The Harney County Wildfire Collaborative (HCWC) wants to ensure the protection of “the best of the best”. Areas of highest interest are valuable ecological sites; land at highest risk to catastrophic wildfires, areas where there is highest potential for ecological change or uplift and areas where there has been substantial investment in restoration.
Some of the issues that HCWC considered when deciding on a particular area to begin focusing efforts included:
• the need to identify the level of risk of fire presented at a site,
• the level of fuel accumulation and probability of that site burning,
• the length of time since the last fire and the presence of annual grasses on the site.
• explore proactive issues or concerns with a focus on areas of greatest impact,
• the site must allow for the ability to manage for sage grouse habitat and the ability to return to desired state,
• the viability of the site and the ability to increase resilience/resistance of the site,
• the availability of infrastructure (usable roads, water sources),
• the willingness of permittees to participate and a cost/benefit or risk to working at the site,
• when contemplating public lands there are NEPA considerations to take into account.
All of the above are categorized into overall site value propositions including economic, wildlife, recreation, and historic values.
Pueblo Mountains Area
After sifting through the above criteria the HCWC in 2016 selected the Pueblo Mountains Area in the southern part of Harney County and Burns BLM District. This was still a very large area and far too large to effectively manage as a pilot project. A subcommittee was created and tasked with delineating the area into smaller subunits. The subcommittee utilized GIS mapping overlays of several factors such as fire risk modeling, Wilderness Study Area history, wildlife concerns, and Sage-Grouse PACs. Considerable time was spent to identify values, threats and resources for each subunit. Next subunits were ranked in order of priority. A detailed description of these results can be found in the subcommittee notes (June 2016). Ultimately the subunit on the southwestern flanks of Pueblo Mountains consisting of 26,400 Acres was selected as the focus for the project area.
Pueblo Mountains Project Prevention Plan
The Pueblo Mountains subcommittee recommendation was brought back to the entire collaborative to discuss potential tools, the utilization of State and Transition modeling, funding, and designing a monitoring plan. Ideas were brainstormed about how to improve response time, possibly through early detection cameras, or better road access and road improvements.
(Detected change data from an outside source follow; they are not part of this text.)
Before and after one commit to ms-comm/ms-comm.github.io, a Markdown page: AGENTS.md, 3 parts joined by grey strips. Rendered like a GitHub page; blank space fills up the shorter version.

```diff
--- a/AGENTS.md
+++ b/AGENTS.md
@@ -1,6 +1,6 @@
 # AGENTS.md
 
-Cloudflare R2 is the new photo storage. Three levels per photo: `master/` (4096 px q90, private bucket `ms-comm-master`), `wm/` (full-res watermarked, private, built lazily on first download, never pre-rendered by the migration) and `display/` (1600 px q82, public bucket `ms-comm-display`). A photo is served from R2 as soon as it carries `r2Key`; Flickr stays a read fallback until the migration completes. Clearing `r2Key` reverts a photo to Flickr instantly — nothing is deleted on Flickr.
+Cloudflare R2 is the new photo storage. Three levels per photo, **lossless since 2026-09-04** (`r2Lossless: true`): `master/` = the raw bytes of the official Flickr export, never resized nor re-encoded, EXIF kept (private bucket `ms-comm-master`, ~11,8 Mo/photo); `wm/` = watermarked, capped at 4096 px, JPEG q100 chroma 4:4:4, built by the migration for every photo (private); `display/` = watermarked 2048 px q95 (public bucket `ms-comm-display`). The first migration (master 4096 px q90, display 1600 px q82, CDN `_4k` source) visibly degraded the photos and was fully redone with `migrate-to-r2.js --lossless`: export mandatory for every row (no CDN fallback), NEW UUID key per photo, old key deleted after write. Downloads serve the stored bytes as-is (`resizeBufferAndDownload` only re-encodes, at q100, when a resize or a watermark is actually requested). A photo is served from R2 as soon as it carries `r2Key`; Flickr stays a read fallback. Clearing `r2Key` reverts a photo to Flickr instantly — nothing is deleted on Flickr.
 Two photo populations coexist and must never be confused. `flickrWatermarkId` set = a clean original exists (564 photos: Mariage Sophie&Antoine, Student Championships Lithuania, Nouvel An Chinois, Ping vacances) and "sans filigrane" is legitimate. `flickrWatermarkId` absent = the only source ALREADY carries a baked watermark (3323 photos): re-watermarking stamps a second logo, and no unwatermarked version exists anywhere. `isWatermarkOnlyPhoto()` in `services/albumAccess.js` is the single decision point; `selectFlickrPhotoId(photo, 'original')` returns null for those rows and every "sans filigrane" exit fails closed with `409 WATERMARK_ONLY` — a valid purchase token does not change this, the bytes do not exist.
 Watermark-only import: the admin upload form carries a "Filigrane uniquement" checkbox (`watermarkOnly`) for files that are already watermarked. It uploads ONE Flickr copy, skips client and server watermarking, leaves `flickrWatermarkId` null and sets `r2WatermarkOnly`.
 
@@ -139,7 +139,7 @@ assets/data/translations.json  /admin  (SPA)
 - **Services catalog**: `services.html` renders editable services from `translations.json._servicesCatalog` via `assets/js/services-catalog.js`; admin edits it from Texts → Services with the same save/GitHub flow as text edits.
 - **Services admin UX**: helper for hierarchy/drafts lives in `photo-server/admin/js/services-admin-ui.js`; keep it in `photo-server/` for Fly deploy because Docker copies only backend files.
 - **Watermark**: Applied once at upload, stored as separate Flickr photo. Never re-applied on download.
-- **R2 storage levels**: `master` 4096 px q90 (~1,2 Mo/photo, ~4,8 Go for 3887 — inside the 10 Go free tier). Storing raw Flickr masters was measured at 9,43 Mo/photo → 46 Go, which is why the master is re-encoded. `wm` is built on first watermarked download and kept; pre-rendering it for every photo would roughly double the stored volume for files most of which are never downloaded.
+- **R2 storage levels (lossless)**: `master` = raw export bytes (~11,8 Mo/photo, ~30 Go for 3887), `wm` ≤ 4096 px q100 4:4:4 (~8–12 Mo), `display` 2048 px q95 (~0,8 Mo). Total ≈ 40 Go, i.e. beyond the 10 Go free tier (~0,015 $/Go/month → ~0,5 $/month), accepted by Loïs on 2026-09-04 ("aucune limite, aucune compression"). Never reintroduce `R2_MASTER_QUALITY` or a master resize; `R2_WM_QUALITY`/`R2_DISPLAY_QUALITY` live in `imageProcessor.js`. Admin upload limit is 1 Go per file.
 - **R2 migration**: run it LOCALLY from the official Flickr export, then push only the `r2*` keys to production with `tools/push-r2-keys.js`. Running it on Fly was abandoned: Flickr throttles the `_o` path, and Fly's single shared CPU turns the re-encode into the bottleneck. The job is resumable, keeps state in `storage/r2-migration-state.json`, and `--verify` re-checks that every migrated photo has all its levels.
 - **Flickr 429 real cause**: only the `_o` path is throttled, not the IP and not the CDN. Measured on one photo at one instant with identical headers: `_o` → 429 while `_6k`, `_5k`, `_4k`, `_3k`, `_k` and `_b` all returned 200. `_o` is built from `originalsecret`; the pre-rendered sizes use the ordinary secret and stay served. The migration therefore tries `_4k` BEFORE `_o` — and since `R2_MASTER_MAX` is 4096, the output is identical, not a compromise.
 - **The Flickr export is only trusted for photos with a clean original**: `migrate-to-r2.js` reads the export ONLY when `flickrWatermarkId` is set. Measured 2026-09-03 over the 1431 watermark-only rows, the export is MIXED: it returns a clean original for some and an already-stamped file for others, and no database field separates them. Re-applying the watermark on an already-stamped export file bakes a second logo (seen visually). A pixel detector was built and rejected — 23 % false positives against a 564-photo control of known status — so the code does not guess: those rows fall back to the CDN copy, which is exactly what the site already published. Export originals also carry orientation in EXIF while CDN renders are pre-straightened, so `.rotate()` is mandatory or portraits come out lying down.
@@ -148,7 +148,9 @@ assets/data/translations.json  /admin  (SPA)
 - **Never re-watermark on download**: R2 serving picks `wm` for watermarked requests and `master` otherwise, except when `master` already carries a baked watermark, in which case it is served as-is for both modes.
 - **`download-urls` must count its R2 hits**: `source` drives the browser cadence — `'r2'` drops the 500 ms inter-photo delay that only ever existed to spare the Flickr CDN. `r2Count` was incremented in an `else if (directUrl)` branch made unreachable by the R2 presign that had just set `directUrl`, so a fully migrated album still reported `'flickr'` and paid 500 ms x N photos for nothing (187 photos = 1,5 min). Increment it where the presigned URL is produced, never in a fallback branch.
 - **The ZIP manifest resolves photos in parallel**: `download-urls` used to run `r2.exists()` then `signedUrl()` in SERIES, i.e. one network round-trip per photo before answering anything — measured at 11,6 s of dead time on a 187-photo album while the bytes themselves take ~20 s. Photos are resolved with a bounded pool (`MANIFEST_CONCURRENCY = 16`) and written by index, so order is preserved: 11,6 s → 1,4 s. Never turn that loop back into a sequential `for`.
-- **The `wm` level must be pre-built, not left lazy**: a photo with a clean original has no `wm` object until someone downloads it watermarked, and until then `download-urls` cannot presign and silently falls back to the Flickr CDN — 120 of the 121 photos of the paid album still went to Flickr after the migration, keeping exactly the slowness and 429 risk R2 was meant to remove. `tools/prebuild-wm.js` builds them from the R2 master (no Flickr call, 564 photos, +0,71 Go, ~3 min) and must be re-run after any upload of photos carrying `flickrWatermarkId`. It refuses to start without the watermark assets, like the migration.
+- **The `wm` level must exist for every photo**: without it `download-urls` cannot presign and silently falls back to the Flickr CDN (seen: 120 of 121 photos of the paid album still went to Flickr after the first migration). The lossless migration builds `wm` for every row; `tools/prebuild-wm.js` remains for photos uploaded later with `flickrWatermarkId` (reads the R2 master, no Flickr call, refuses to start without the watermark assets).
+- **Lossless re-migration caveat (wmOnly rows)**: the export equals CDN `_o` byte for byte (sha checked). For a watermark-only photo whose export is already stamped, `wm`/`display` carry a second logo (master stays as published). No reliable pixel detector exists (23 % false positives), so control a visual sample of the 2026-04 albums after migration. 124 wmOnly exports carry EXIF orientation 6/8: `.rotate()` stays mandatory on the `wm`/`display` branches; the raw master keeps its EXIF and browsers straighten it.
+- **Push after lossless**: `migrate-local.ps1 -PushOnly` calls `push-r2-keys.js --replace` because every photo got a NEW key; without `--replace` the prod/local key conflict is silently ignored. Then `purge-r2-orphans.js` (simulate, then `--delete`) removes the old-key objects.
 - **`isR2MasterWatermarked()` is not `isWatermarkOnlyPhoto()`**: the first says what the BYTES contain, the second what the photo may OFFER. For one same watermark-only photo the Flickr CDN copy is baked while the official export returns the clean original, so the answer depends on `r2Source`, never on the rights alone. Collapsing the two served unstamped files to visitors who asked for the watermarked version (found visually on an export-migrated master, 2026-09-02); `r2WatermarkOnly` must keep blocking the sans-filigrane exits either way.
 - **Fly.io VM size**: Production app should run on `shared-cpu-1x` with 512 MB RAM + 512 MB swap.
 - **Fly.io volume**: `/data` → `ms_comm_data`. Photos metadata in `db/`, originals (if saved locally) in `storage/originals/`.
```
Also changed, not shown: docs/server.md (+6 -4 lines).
The overarching goals were revisited on how to improve and maintain desirable ecological conditions and explored water development opportunities. The final consensus was to utilize a combination of tools: including targeted grazing, prescribed burning, herbicide application, and seeding.
Find much more about the Pueblo Mountains Project here.
Implementation began summer 2019. The following video and images were taken during this implementation work.